Garth Brooks concert promoter insists they informed Dublin City Council on five-gig run
Aiken Promotions have again stressed that they kept Dublin City Council informed of their plans for the Garth Brooks concerts since January.
A detailed statement issued by the company outlines the planning process they drew up for the concerts and their submission to the council.
They have insisted that council officials were aware of their plans since Garth Brooks’ highly publicised press conference in January in which he announced he was to play a series of concerts in Croke Park.
The statement, which was issued just before 4pm, was issued by the promoters “in order to clarify recent reports”.
Aiken said they followed all procedures, stating “it is standard practise in Ireland to inform the licencing authority, then to announce an event and then to put the tickets on sale in advance of a detailed licence application begin submitted”.
The promoters said an application for a license for the event must be submitted ten weeks prior to the event.

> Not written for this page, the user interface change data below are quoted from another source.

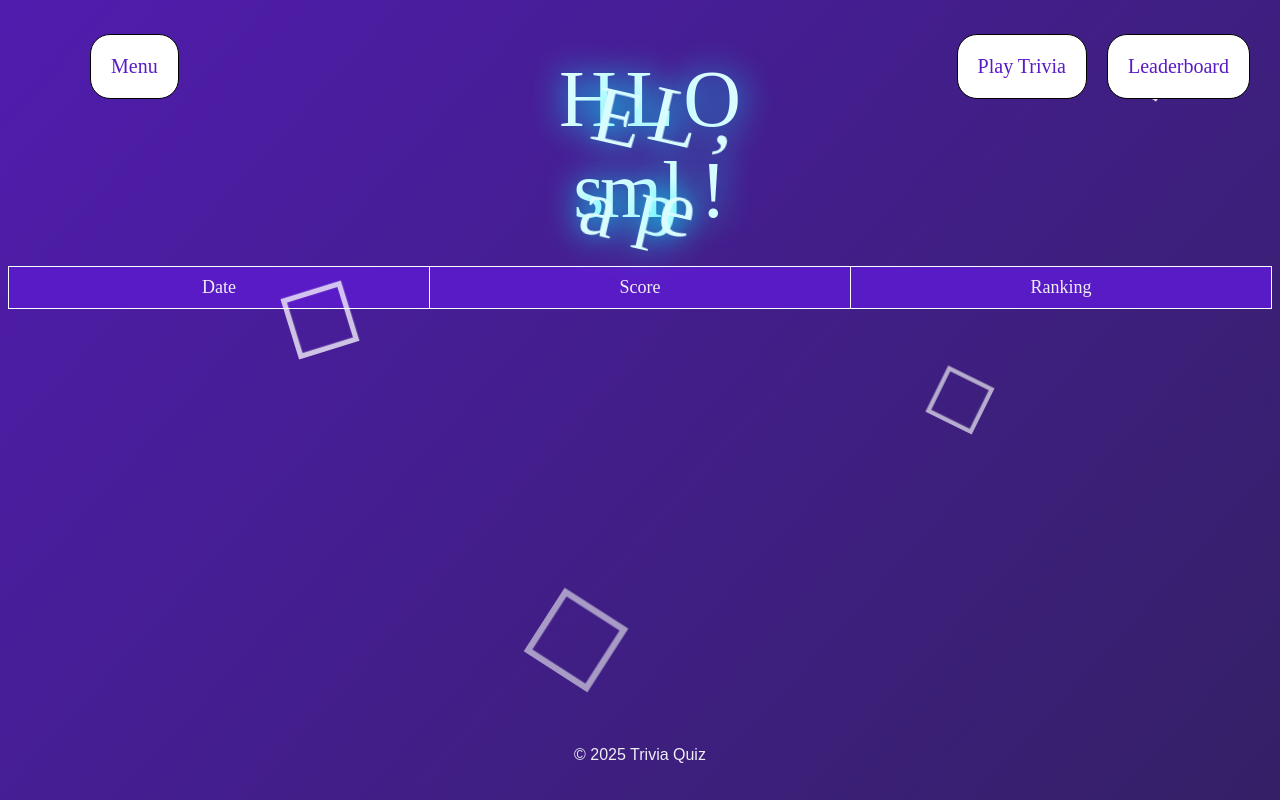
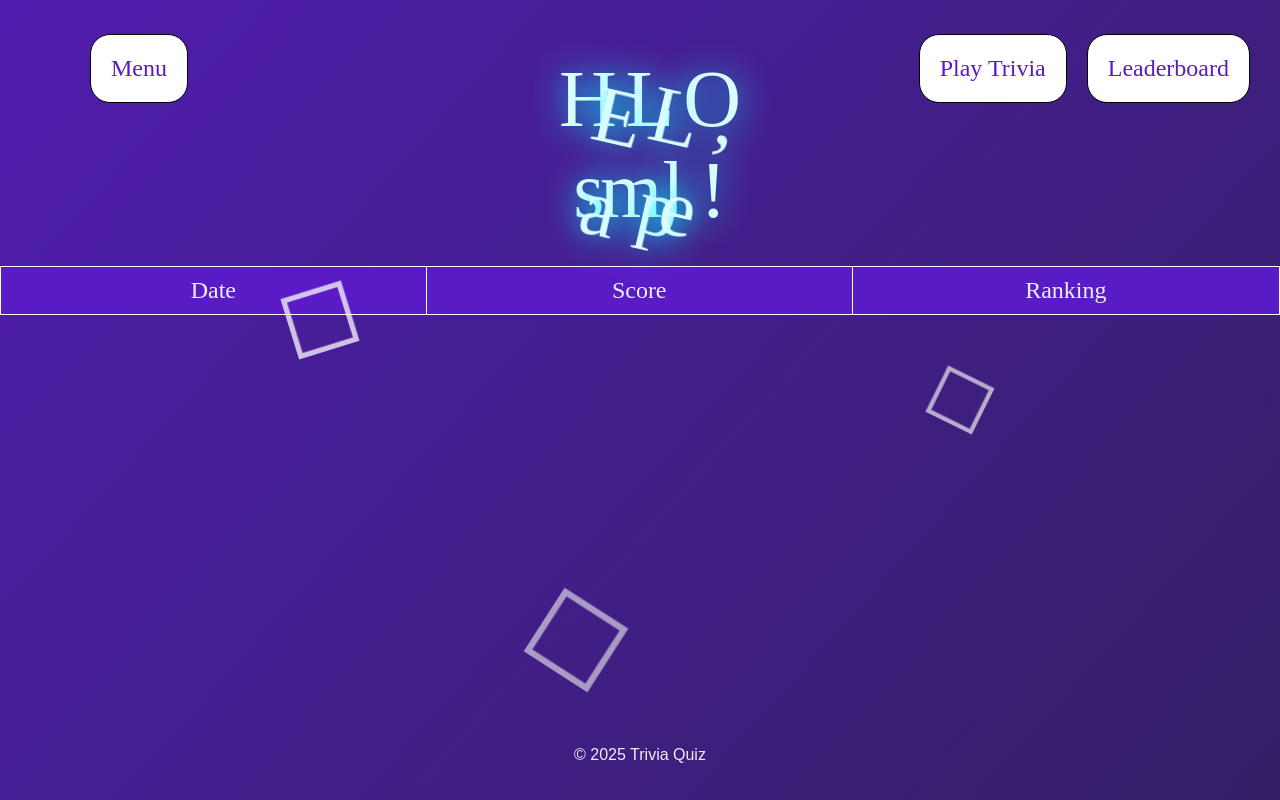
Before and after one commit to kdelpe/Quiz_App, a website: page client/html/profile.html in a window 1280 px wide. Drawn offline with Linux system fonts and the light colour scheme; no server answers; sample sign-in values are in the browser's storage; a web font is replaced by a local one.

Commit message:
leaderboard and profile styling match

```diff
--- a/client/css/leaderboard.css
+++ b/client/css/leaderboard.css
@@ -312,7 +312,7 @@ body {
     font-weight: 500;
     padding: 10px;
     text-align: center;
-    /* width: 40%; */
+    width: 40%;
 }
 
 .score-table td {
--- a/client/css/profile.css
+++ b/client/css/profile.css
@@ -328,7 +328,7 @@ body {
 .profile-nav-left #menu-btn {
   text-decoration: none;
   color: #591BC5;
-  font-size: 20px;
+  font-size: 24px;
   font-family: 'Liberty';
   font-weight: 500;
   padding: 20px;
@@ -350,7 +350,7 @@ body {
 button, .dropdown a {
   text-decoration: none;
   color: #591BC5;
-  font-size: 20px;
+  font-size: 24px;
   font-family: 'Liberty';
   font-weight: 500;
   padding: 20px;
@@ -372,7 +372,7 @@ button:hover, .dropdown a:hover {
 /* Dropdown styles */
 .dropdown {
   position: absolute;
-  top: 65px;
+  top: 80px;
   left: 50px;
   background:-moz-repeating-radial-gradient(50% 50%, circle, #FFF, #FFF 5px, #591BC5 5px, #591BC5 10px);
   border: 1px solid #ddd;
@@ -393,7 +393,7 @@ button:hover, .dropdown a:hover {
   padding: 20px;
   text-decoration: none;
   color: #591BC5;
-  font-size: 20px;
+  font-size: 24px;
   font-family: 'Liberty';
   display: block;
   border-radius: 20px;
@@ -554,11 +554,11 @@ header {
 
 .stats-table th, .stats-table td {
     border: 1px solid white;
-    padding: 10px 10px;
+    padding: 10px 20px;
     text-align: center;
     width: 400px;
     font-family: 'Liberty';
-    font-size: 18px;
+    font-size: 24px;
     font-weight: 500;
 }
 
```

In this case, the application was submitted to the council 14 weeks before the concerts were scheduled to begin.
Aiken said they provided all the information required in the licensing application including statistics on the stadium layout, the impact on the local environment, sanitation, stewarding and traffic management.
“It takes time in order to collate this information. An application cannot be submitted until all this information is confirmed. Equally Dublin City Council cannot grant a licence for an event unless they have all the relevant details of that event,” the statement read.
After the press conference publicising the concerts, Garth Brooks met with Aiken Promotions and outlined his plans for the show.
According to Aiken, the country singer “chatted through lots of ideas he had regarding staging and how the show should look.
“He then went to the various levels of Croke Park and took photos of where the stage would be plotted. The team then generated several 3D images of how the show would look from each of the different locations within the stadium.”
The promoters said their team incorporated Brooks’ ideas into their plans, and drafts went back with forth with changes incorporated.
A further meeting between the parties took place in Nashville and more detail was added to the plans.
Further meetings were held in Croke Park with stage crew and show designers in the following weeks and plans were finalised.
A final set of agreed plans was then submitted to Dublin City Council as part of the licensing application, Aiken say.
Aiken have insisted they were in contact with Dublin City Council throughout the whole process.
Dublin City Council issued a statement yesterday outlining their reasons for refusing two of the five concerts.
A second statement from the council is expected shortly.